But what is “normal?”
Just about everything regarding communion has been debated.
Changing Wine into Grape Juice: Thomas and Charles Welch and the Transition to Unfermented Fruit
Most United Methodists are aware that one of our practices is the use of unfermented juice of the grape for Holy Communion. While some other Protestant bodies share this practice, the possibility of the practice goes back to the late 19th century and a Methodist dentist named Thomas Bramwell Welch. (See www.welchs.com/company/company_history.html.) Apparently, Welch had scruples about the use of wine and had heard of Louis Pasteur's process of pasteurization of milk. Welch was successful in applying the process to grape juice, and he began to use it in his church, where he was a Communion steward.
His son, Dr. Charles Welch, was an enterprising Methodist layman (a dentist, like his father) from southern New Jersey. He marketed the pasteurized grape juice to temperance-minded evangelical Protestants as authentic biblical "wine." As word spread and as the temperance movement grew among evangelical Protestant churches, Welch left dentistry and produced Welch's Grape Juice commercially.
The impact of the temperance movement and the availability of the "unfermented juice of the grape" can traced in the Book of Discipline and actions of the General Conference of the Methodist Episcopal Church and the Church of the United Brethren.
Methodist Episcopal Church
The 1864 General Conference on temperance "recommends that in all cases the pure juice of the grape be used in the celebration of the Lord's Supper."
The 1872 General Conference reaffirms its recommendation of 1864.
The 1876 permissive rubric based on 1864 recommendation is added at the head of Ritual for Holy Communion.
In 1880, the General Conference added a semi-mandatory rubric "let none but the pure juice of the grape be used in administering the Lord's Supper, whenever practicable."
In 1916, the General Conference adopted a mandatory rubric (i.e., "whenever practicable" was deleted).
The 1964 Book of Worship rubric is emphatic: "The pure, unfermented juice of the grape shall be used." Note that the current ritual texts and rubrics in our Hymnal and Book of Worship do not explicitly define what form of the fruit of the grape shall be used.
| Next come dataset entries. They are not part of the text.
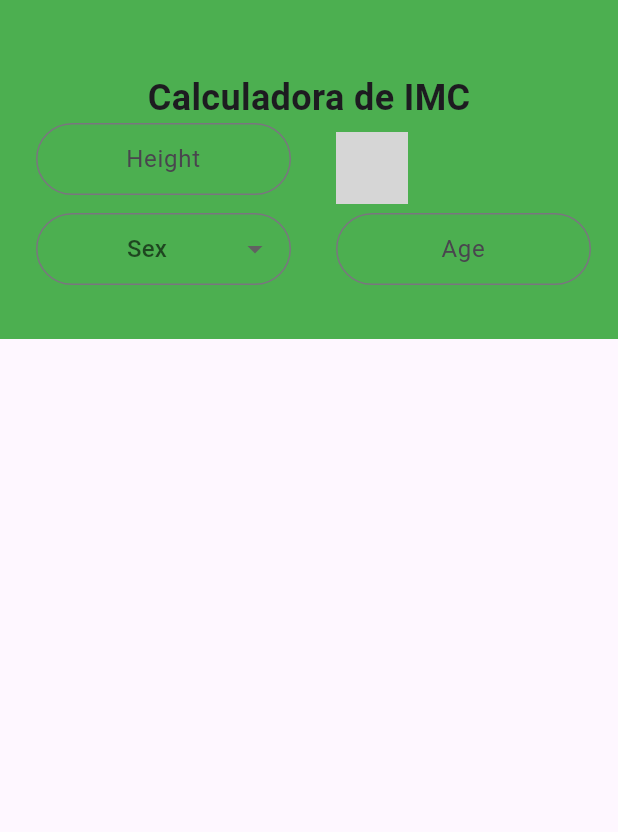
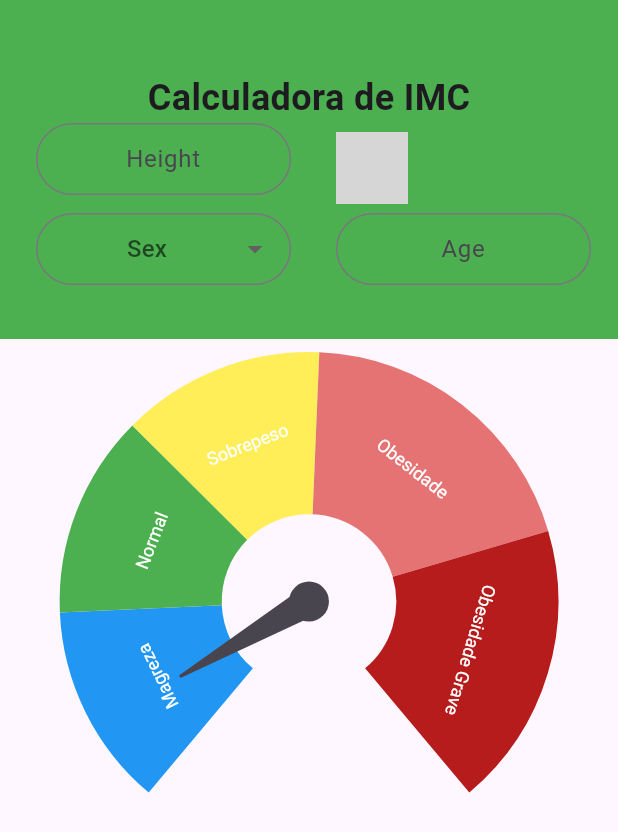
Before and after one commit to RodrigoBrunet/imc_nutrition, a Flutter app: the screen it shows after launch, on a phone screen of 412 x 824 dp. Shown: the top 832 px of the screen. Run offline on Flutter 3.47's test engine with Material 2 defaults, Android fonts, the phone set to English and light mode, and no system bars; drawn by our look-alikes of syncfusion_flutter_gauges; our stand-ins replace mask_text_input_formatter; grey boxes are pictures that could not be loaded.

Commit message:
add widget gauge

```diff
--- a/lib/pages/home_page.dart
+++ b/lib/pages/home_page.dart
@@ -1,12 +1,30 @@
+import 'dart:math';
+
 import 'package:flutter/material.dart';
+import 'package:imc_nutrition/widgets/gauge_widget.dart';
 import 'package:imc_nutrition/widgets/input_age_widget.dart';
 import 'package:imc_nutrition/widgets/input_height_widget.dart';
 import 'package:imc_nutrition/widgets/input_weight_widget.dart';
 
 import '../widgets/drop_down_widget.dart';
 
-class HomePage extends StatelessWidget {
+class HomePage extends StatefulWidget {
   const HomePage({super.key});
+
+  @override
+  State<HomePage> createState() => _HomePageState();
+}
+
+class _HomePageState extends State<HomePage> {
+  final weidthEc = TextEditingController();
+  final heightEc = TextEditingController();
+  var imc = 0.0;
+
+  void _calcImc({required double peso, required double altura}) {
+    setState(() {
+      imc = peso / pow(altura, 2);
+    });
+  }
 
   @override
   Widget build(BuildContext context) {
@@ -51,8 +69,16 @@ class HomePage extends StatelessWidget {
               ],
             ),
           ),
+          const GaugeWidget(),
         ],
       ),
     );
   }
+
+  @override
+  void dispose() {
+    weidthEc.dispose();
+    heightEc.dispose();
+    super.dispose();
+  }
 }
--- /dev/null
+++ b/lib/widgets/gauge_range_widget.dart
@@ -0,0 +1,21 @@
+import 'package:flutter/material.dart';
+import 'package:syncfusion_flutter_gauges/gauges.dart';
+
+class GaugeRangeWidget extends GaugeRange {
+  GaugeRangeWidget(
+      {super.key,
+      required Color color,
+      required double start,
+      required double end,
+      required String label})
+      : super(
+          startValue: start,
+          endValue: end,
+          color: color,
+          label: label,
+          sizeUnit: GaugeSizeUnit.factor,
+          labelStyle: const GaugeTextStyle(fontFamily: 'Times', fontSize: 12),
+          startWidth: 0.65,
+          endWidth: 0.65,
+        );
+}
--- /dev/null
+++ b/lib/widgets/gauge_widget.dart
@@ -0,0 +1,60 @@
+import 'package:flutter/material.dart';
+import 'package:imc_nutrition/widgets/gauge_range_widget.dart';
+import 'package:syncfusion_flutter_gauges/gauges.dart';
+
+class GaugeWidget extends StatelessWidget {
+  const GaugeWidget({super.key});
+
+  @override
+  Widget build(BuildContext context) {
+    return SfRadialGauge(
+      axes: [
+        RadialAxis(
+          showLabels: false,
+          showAxisLine: false,
+          showTicks: false,
+          minimum: 12.5,
+          maximum: 47.9,
+          ranges: [
+            GaugeRangeWidget(
+              color: Colors.blue,
+              start: 12.5,
+              end: 18.5,
+              label: 'Magreza',
+            ),
+            GaugeRangeWidget(
+              color: Colors.green,
+              start: 18.5,
+              end: 24.5,
+              label: 'Normal',
+            ),
+            GaugeRangeWidget(
+              color: Colors.yellow.shade400,
+              start: 24.5,
+              end: 30.5,
+              label: 'Sobrepeso',
+            ),
+            GaugeRangeWidget(
+              color: Colors.red.shade300,
+              start: 30.5,
+              end: 39.5,
+              label: 'Obesidade',
+            ),
+            GaugeRangeWidget(
+              color: Colors.red.shade900,
+              start: 39.5,
+              end: 48.5,
+              label: 'Obesidade Grave',
+            ),
+          ],
+          pointers: const [
+            NeedlePointer(
+              value: 15,
+              enableAnimation: true,
+            ),
+          ],
+        ),
+      ],
+    );
+  }
+}
--- a/pubspec.yaml
+++ b/pubspec.yaml
@@ -11,8 +11,9 @@ dependencies:
   flutter:
     sdk: flutter
   mask_text_input_formatter: ^2.5.0
-
+  syncfusion_flutter_gauges: ^23.1.41
   cupertino_icons: ^1.0.2
+  intl: ^0.18.1
 
 dev_dependencies:
   flutter_test:
```
Also changed, not shown: pubspec.lock.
The United Methodist Book of Worship does recognize that the historic and ecumenical practice has been the use of wine the use of the unfermented grape juice by The United Methodist Church and its predecessors is an expression of pastoral concern for recovering alcoholics, enables the participation of children and youth, and supports the church's witness of abstinence. (See the 1964 Book of Worship, page 28.)
Church of the United Brethren in Christ
The 1881 General Conference adds the recommendation to the local church steward's job to provide elements for the Lord's Supper — "and we earnestly recommend the use of unfermented wine."
The 1885 General Conference adds a semi-mandatory recommendation to the disciplinary job description of local church stewards to provide elements for the sacrament of the Lord's Supper, "always securing, if at all possible, unfermented wine."
In 1889, the General Conference adopts a mandatory rubric — "always securing unfermented wine."
Rev. Curtis Ehrgott